#2 Share 3 Good Things every day. Our brains reticular activating system (RAS) has been primed throughout evolution to amplify negative presumptions and minimize the positive.  On top of that, our culture supports negativity and catastrophic thinking.  It is much more socially acceptable to complain about Monday, than it is to be excited that a new week of possibilities is beginning.  Children need to be conditioned to see the positive in order to become optimistic adults.

#3 Set Family Rules. (or success strategies)  Each family needs a set of rules of conduct but also rules of priority and self management… for kids and for adults.  You might discuss family balance, confidentiality, listening and assuming the best. Talk about the reason or purpose behind each rule and how that fits into your family vision.

#4 Teach and be Taught. Teach your kids what you know and be open to what they can teach you.  Age and experience don’t always ensure the greatest “knowing”.  Respecting each other’s gifts opens the door for teaching, learning and growing together as a family.

#5 Be Consistent – Most of the Time.
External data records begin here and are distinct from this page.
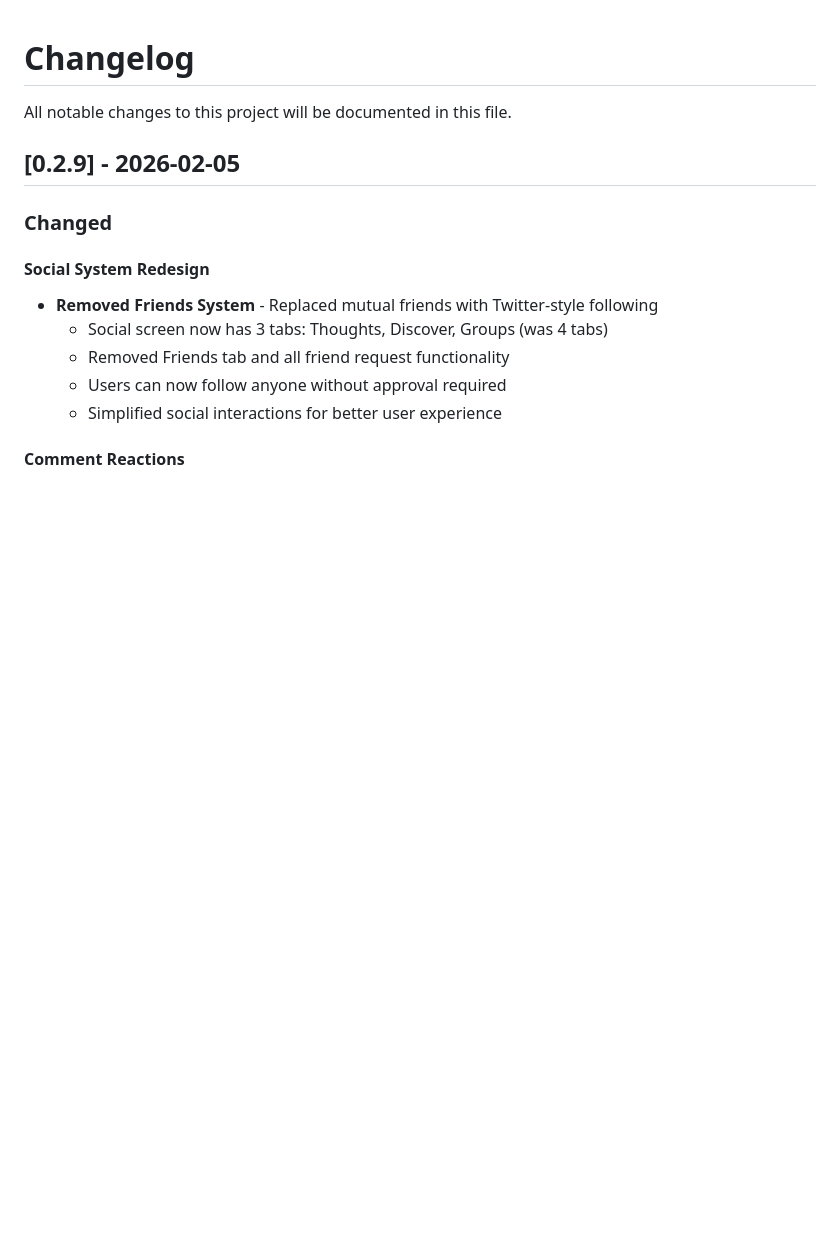
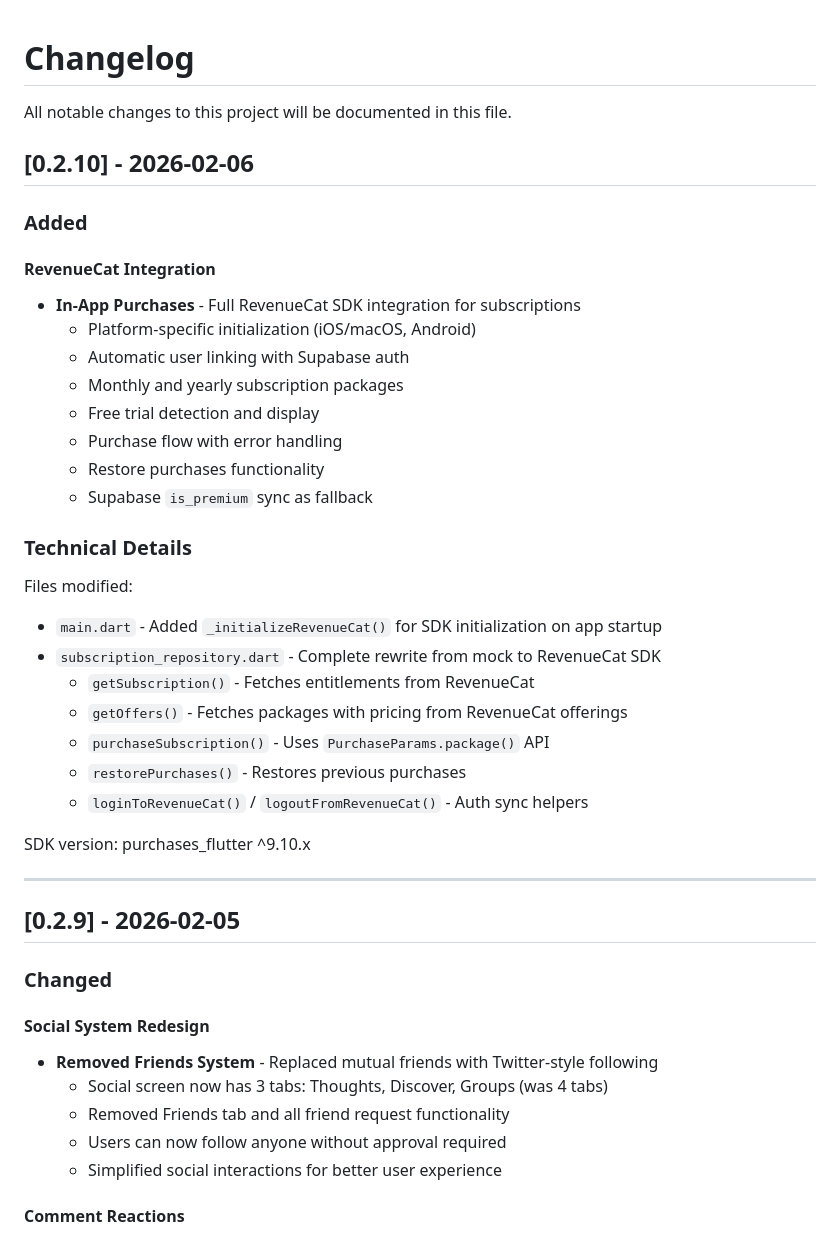
Before and after one commit to dehvCurtis/human-design, a Markdown page: docs/CHANGELOG.md, the part around the change. Drawn GitHub-style; blank space fills up the shorter version.

Commit message:
Update documentation for v0.2.10
- Add CHANGELOG entry for RevenueCat integration
- Mark RevenueCat SDK as complete in implementation status
- Document subscription repository methods and SDK version

```diff
--- a/docs/CHANGELOG.md
+++ b/docs/CHANGELOG.md
@@ -1,6 +1,35 @@
 # Changelog
 
 All notable changes to this project will be documented in this file.
+
+## [0.2.10] - 2026-02-06
+
+### Added
+
+#### RevenueCat Integration
+- **In-App Purchases** - Full RevenueCat SDK integration for subscriptions
+  - Platform-specific initialization (iOS/macOS, Android)
+  - Automatic user linking with Supabase auth
+  - Monthly and yearly subscription packages
+  - Free trial detection and display
+  - Purchase flow with error handling
+  - Restore purchases functionality
+  - Supabase `is_premium` sync as fallback
+
+### Technical Details
+
+Files modified:
+- `main.dart` - Added `_initializeRevenueCat()` for SDK initialization on app startup
+- `subscription_repository.dart` - Complete rewrite from mock to RevenueCat SDK
+  - `getSubscription()` - Fetches entitlements from RevenueCat
+  - `getOffers()` - Fetches packages with pricing from RevenueCat offerings
+  - `purchaseSubscription()` - Uses `PurchaseParams.package()` API
+  - `restorePurchases()` - Restores previous purchases
+  - `loginToRevenueCat()` / `logoutFromRevenueCat()` - Auth sync helpers
+
+SDK version: purchases_flutter ^9.10.x
+
+---
 
 ## [0.2.9] - 2026-02-05
 
```
Also changed, not shown: CLAUDE.md (+1 -1 lines).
Everyone feels safer with consistency because they know the expectations but… be reliable like a mailman and flexible like a chef with rules.  Rules should be carefully considered before they are made and kept as long as they make sense.   Allow for flexibility with unforeseen circumstances or changes.  This is the hallmark of an emotionally healthy, respectful family.

#6 Be Human. Do not feel responsible to fulfill all of your child’s needs and wants… this sets them up for unhappiness.  Constantly getting what we want, when we want it takes away from the joy of achievement and the opportunity to learn appreciation.  Focusing completely on the needs of the children sets up the false belief that parents don’t have needs and wants and/or their needs and wants are less important.

I will upload the podcast as soon as it is available.  I talked personally and candidly about my family, our goals, or lack there of, and some great eye opening, experiences.  One of those experience was during my sons week long stint of baseball games.  These little 8 year olds battled for a spot to the Pony World Series.  They played 8 games in 6 days.  They held it together as best as they could.  I did notice though that as the days progressed and fatigue started to set in, their little energy field was starting to fizzle.  When they missed a catch, made a good play with a bad outcome, struck out and so on, they got mad at themselves, kicking the dirt, slamming their bats down, stomping their feet and hanging their heads down low.  I saw how that change in energy changed their outlook in the dugout.  One person feeling bad started to leave the whole team feeling bad.  I noticed this and at the first opportunity had a little talk with my son.  It went something like this: “When you strike out, or get a bad call on a play, do not stomp your feet, do not kick the dirt, do not hold on to the negativity, because that will set you up for many bad plays and calls.”  I went on to tell him, “Hold your head up high and be proud of yourself, always.”  I wanted him to know that if you hold your head up high, show the team that you are ok with the strike out, that you can dust yourself off after a bad call, or are ok with making a mistake, the rest of the team will soon follow.  I explained to him the principles of how to be good sportsman, how to uplift instead of beat down your teammates.  We lead by example.  We even created a ‘mommy signal’ that I give him when I start to see him shifting from positive to negative.  He gets it. We implemented our signal the next game and even though they lost, they fought the hard battle and he held his head high and was proud of his accomplishments that day.  I couldn’t have been more proud of him right there, in that moment.

Now, go out there and create your optimistic family!